• ENTRIES SHOWN:
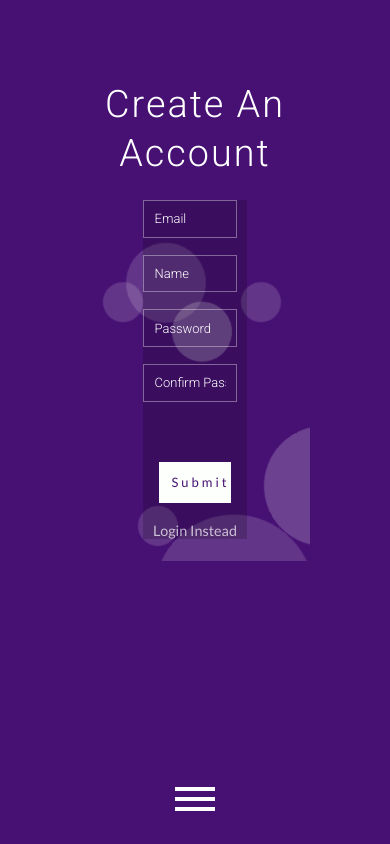
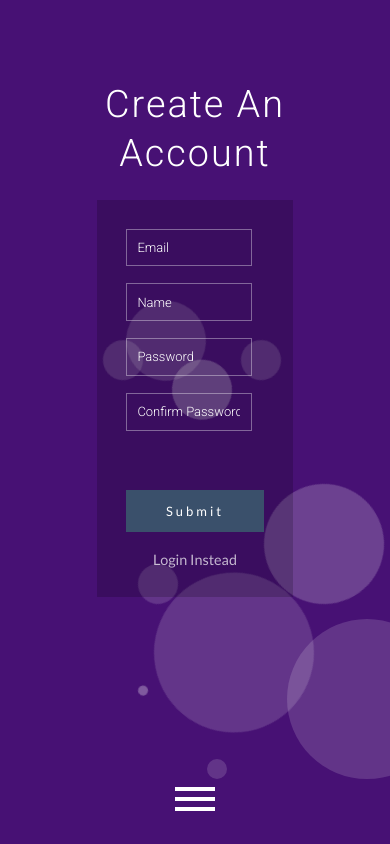
Before and after one commit to YahiaBakour/spoiled4you.io, a Flask app: page /signup in a window 390 px wide; the page is wider, and only the part inside the window is pictured. Run offline with Flask 2, Linux system fonts and the light colour scheme; some libraries are stand-ins or nearby versions; some web fonts are replaced.

Commit message:
responsive updates

```diff
--- a/static/css/bubbles.css
+++ b/static/css/bubbles.css
@@ -130,7 +130,7 @@ h1 {
 }
 
 .main-agileinfo {
-  width: 45%;
+  width: 100%;
   margin: 3em auto;
   background: rgba(0, 0, 0, 0.18);
   background-size: cover;
@@ -202,17 +202,16 @@ input.email, input.text.w3lpass {
 
 input[type="submit"] {
   font-size: .9em;
-  color: #471174;
-  background: #FDFFFC;
+  color: #fff;
+  background: #3A506B;
   outline: none;
-  border: 1px solid #FDFFFC;
+  border: 1px solid #3A506B;
   cursor: pointer;
   padding: 0.9em;
   -webkit-appearance: none;
   width: 100%;
   margin: 2em 0;
   letter-spacing: 4px;
-  width:70%;
 }
 
 input[type="submit"]:hover {
@@ -221,9 +220,7 @@ input[type="submit"]:hover {
   -o-transition: .5s all;
   -ms-transition: .5s all;
   transition: .5s all;
-  background: #471174;
-  color: #FDFFFC;
-
+  background: #A5AFBB;
 }
 
 .agileits-top p {
@@ -243,7 +240,7 @@ input[type="submit"]:hover {
 }
 
 .agileits-top p a:hover {
-  color: #FDFFFC;
+  color: #3A506B;
 }
 
 /*-- //main --*/
@@ -546,7 +543,7 @@ input.checkbox:checked:after {
   }
 
   .main-agileinfo {
-    width: 45%;
+    width: 100%;
   }
 }
 
@@ -580,7 +577,7 @@ input.checkbox:checked:after {
 
 @media(max-width:900px) {
   .main-agileinfo {
-    width: 45%;
+    width: 100%;
   }
 
   input[type="text"], input[type="email"], input[type="password"] {
@@ -627,7 +624,7 @@ input.checkbox:checked:after {
 
 @media(max-width:568px) {
   .main-agileinfo {
-    width: 45%;
+    width: 100%;
   }
 
   .colorlibcopy-agile p {
@@ -661,7 +658,7 @@ input.checkbox:checked:after {
   }
 
   .main-agileinfo {
-    width: 45%;
+    width: 85%;
     margin: 1.5em auto;
   }
 
@@ -694,7 +691,7 @@ input.checkbox:checked:after {
 
 @media(max-width:384px) {
   .main-agileinfo {
-    width: 45%;
+    width: 88%;
   }
 
   .colorlibcopy-agile p {
@@ -732,7 +729,7 @@ input.checkbox:checked:after {
   }
 
   .main-agileinfo {
-    width: 40%;
+    width: 92%;
     margin: 1em auto;
   }
 
--- a/templates/spoilers/build_a_spoiler.html
+++ b/templates/spoilers/build_a_spoiler.html
@@ -35,7 +35,7 @@
 
             {{ error }}</div>
         {% endif %}
-        <div class="main-agileinfo">
+        <div class="main-agileinfo" style="padding:2em;">
             <div class="agileits-top">
                 <form id="movieform" action="/scheduler-spoiler" method="post" style="text-align:center">
                     <p>Movie Name</p>
--- a/templates/spoilers/pick_a_movie.html
+++ b/templates/spoilers/pick_a_movie.html
@@ -53,7 +53,7 @@ $(document).ready(function(){
 
             {{ error }}</div>
         {% endif %}
-        <div class="main-agileinfo">
+        <div class="main-agileinfo" style="padding:2em;">
             <div class="agileits-top">
                 <form id="movieform" action="/build-spoiler" method="post" style="text-align:center">
                     {{ form.movie_name(class_="input", placeholder="Movie Name", id="movie_name")}}
--- a/templates/user_management/signup.html
+++ b/templates/user_management/signup.html
@@ -47,7 +47,7 @@
 
             {{ error }}</div>
         {% endif %}
-        <div class="main-agileinfo">
+        <div class="main-agileinfo" style="padding:2em;">
             <div class="agileits-top">
                 <form id="registerForm" action="/signup" method="post" style="text-align:center">
                     {{ form.email(class_="input", placeholder="Email", id="email")}}
@@ -66,6 +66,8 @@
                 </form>
             </div>
         </div>
+
+    </div>
     <ul class="colorlib-bubbles">
         <li></li>
         <li></li>
@@ -78,5 +80,15 @@
         <li></li>
         <li></li>
     </ul>
-    </div>
 {% endblock %}
+
+
+{% block style %}
+<style>
+html{
+    overflow:hidden;
+}
+
+</style>
+
+{% endblock %}
--- a/unit_tests.py
+++ b/unit_tests.py
@@ -78,7 +78,7 @@ class BasicTests(unittest.TestCase):
     def test_landing_page(self):            #Not Logged In, Should go straight to Login
         response = self.app.get('/', follow_redirects=True)
         self.assertEqual(response.status_code, 200)
-        self.assertIn(b'Made by Yahia Bakour',response.data)
+        self.assertIn(b'Made by',response.data)
 
     def test_login_page(self):           #Not Logged In, Should go straight to page
         response = self.app.get('/login', follow_redirects=True)
```
Also changed, not shown: templates/user_management/contact.html (+13 -2 lines), templates/user_management/forgot_password.html (+14 -2 lines), templates/user_management/login.html (+14 -2 lines), templates/user_management/reset_password.html (+15 -2 lines). Lines whose indentation alone changed are shown as unchanged.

• TASK DIRECTIONS: The material above is to be set down exactly, with pictures removed.

• WRITTEN ANSWER:
Before and after one commit to YahiaBakour/spoiled4you.io, a Flask app: page /signup in a window 390 px wide; the page is wider, and only the part inside the window is pictured. Run offline with Flask 2, Linux system fonts and the light colour scheme; some libraries are stand-ins or nearby versions; some web fonts are replaced.

Commit message:
responsive updates

```diff
--- a/static/css/bubbles.css
+++ b/static/css/bubbles.css
@@ -130,7 +130,7 @@ h1 {
 }
 
 .main-agileinfo {
-  width: 45%;
+  width: 100%;
   margin: 3em auto;
   background: rgba(0, 0, 0, 0.18);
   background-size: cover;
@@ -202,17 +202,16 @@ input.email, input.text.w3lpass {
 
 input[type="submit"] {
   font-size: .9em;
-  color: #471174;
-  background: #FDFFFC;
+  color: #fff;
+  background: #3A506B;
   outline: none;
-  border: 1px solid #FDFFFC;
+  border: 1px solid #3A506B;
   cursor: pointer;
   padding: 0.9em;
   -webkit-appearance: none;
   width: 100%;
   margin: 2em 0;
   letter-spacing: 4px;
-  width:70%;
 }
 
 input[type="submit"]:hover {
@@ -221,9 +220,7 @@ input[type="submit"]:hover {
   -o-transition: .5s all;
   -ms-transition: .5s all;
   transition: .5s all;
-  background: #471174;
-  color: #FDFFFC;
-
+  background: #A5AFBB;
 }
 
 .agileits-top p {
@@ -243,7 +240,7 @@ input[type="submit"]:hover {
 }
 
 .agileits-top p a:hover {
-  color: #FDFFFC;
+  color: #3A506B;
 }
 
 /*-- //main --*/
@@ -546,7 +543,7 @@ input.checkbox:checked:after {
   }
 
   .main-agileinfo {
-    width: 45%;
+    width: 100%;
   }
 }
 
@@ -580,7 +577,7 @@ input.checkbox:checked:after {
 
 @media(max-width:900px) {
   .main-agileinfo {
-    width: 45%;
+    width: 100%;
   }
 
   input[type="text"], input[type="email"], input[type="password"] {
@@ -627,7 +624,7 @@ input.checkbox:checked:after {
 
 @media(max-width:568px) {
   .main-agileinfo {
-    width: 45%;
+    width: 100%;
   }
 
   .colorlibcopy-agile p {
@@ -661,7 +658,7 @@ input.checkbox:checked:after {
   }
 
   .main-agileinfo {
-    width: 45%;
+    width: 85%;
     margin: 1.5em auto;
   }
 
@@ -694,7 +691,7 @@ input.checkbox:checked:after {
 
 @media(max-width:384px) {
   .main-agileinfo {
-    width: 45%;
+    width: 88%;
   }
 
   .colorlibcopy-agile p {
@@ -732,7 +729,7 @@ input.checkbox:checked:after {
   }
 
   .main-agileinfo {
-    width: 40%;
+    width: 92%;
     margin: 1em auto;
   }
 
--- a/templates/spoilers/build_a_spoiler.html
+++ b/templates/spoilers/build_a_spoiler.html
@@ -35,7 +35,7 @@
 
             {{ error }}</div>
         {% endif %}
-        <div class="main-agileinfo">
+        <div class="main-agileinfo" style="padding:2em;">
             <div class="agileits-top">
                 <form id="movieform" action="/scheduler-spoiler" method="post" style="text-align:center">
                     <p>Movie Name</p>
--- a/templates/spoilers/pick_a_movie.html
+++ b/templates/spoilers/pick_a_movie.html
@@ -53,7 +53,7 @@ $(document).ready(function(){
 
             {{ error }}</div>
         {% endif %}
-        <div class="main-agileinfo">
+        <div class="main-agileinfo" style="padding:2em;">
             <div class="agileits-top">
                 <form id="movieform" action="/build-spoiler" method="post" style="text-align:center">
                     {{ form.movie_name(class_="input", placeholder="Movie Name", id="movie_name")}}
--- a/templates/user_management/signup.html
+++ b/templates/user_management/signup.html
@@ -47,7 +47,7 @@
 
             {{ error }}</div>
         {% endif %}
-        <div class="main-agileinfo">
+        <div class="main-agileinfo" style="padding:2em;">
             <div class="agileits-top">
                 <form id="registerForm" action="/signup" method="post" style="text-align:center">
                     {{ form.email(class_="input", placeholder="Email", id="email")}}
@@ -66,6 +66,8 @@
                 </form>
             </div>
         </div>
+
+    </div>
     <ul class="colorlib-bubbles">
         <li></li>
         <li></li>
@@ -78,5 +80,15 @@
         <li></li>
         <li></li>
     </ul>
-    </div>
 {% endblock %}
+
+
+{% block style %}
+<style>
+html{
+    overflow:hidden;
+}
+
+</style>
+
+{% endblock %}
--- a/unit_tests.py
+++ b/unit_tests.py
@@ -78,7 +78,7 @@ class BasicTests(unittest.TestCase):
     def test_landing_page(self):            #Not Logged In, Should go straight to Login
         response = self.app.get('/', follow_redirects=True)
         self.assertEqual(response.status_code, 200)
-        self.assertIn(b'Made by Yahia Bakour',response.data)
+        self.assertIn(b'Made by',response.data)
 
     def test_login_page(self):           #Not Logged In, Should go straight to page
         response = self.app.get('/login', follow_redirects=True)
```
Also changed, not shown: templates/user_management/contact.html (+13 -2 lines), templates/user_management/forgot_password.html (+14 -2 lines), templates/user_management/login.html (+14 -2 lines), templates/user_management/reset_password.html (+15 -2 lines). Lines whose indentation alone changed are shown as unchanged.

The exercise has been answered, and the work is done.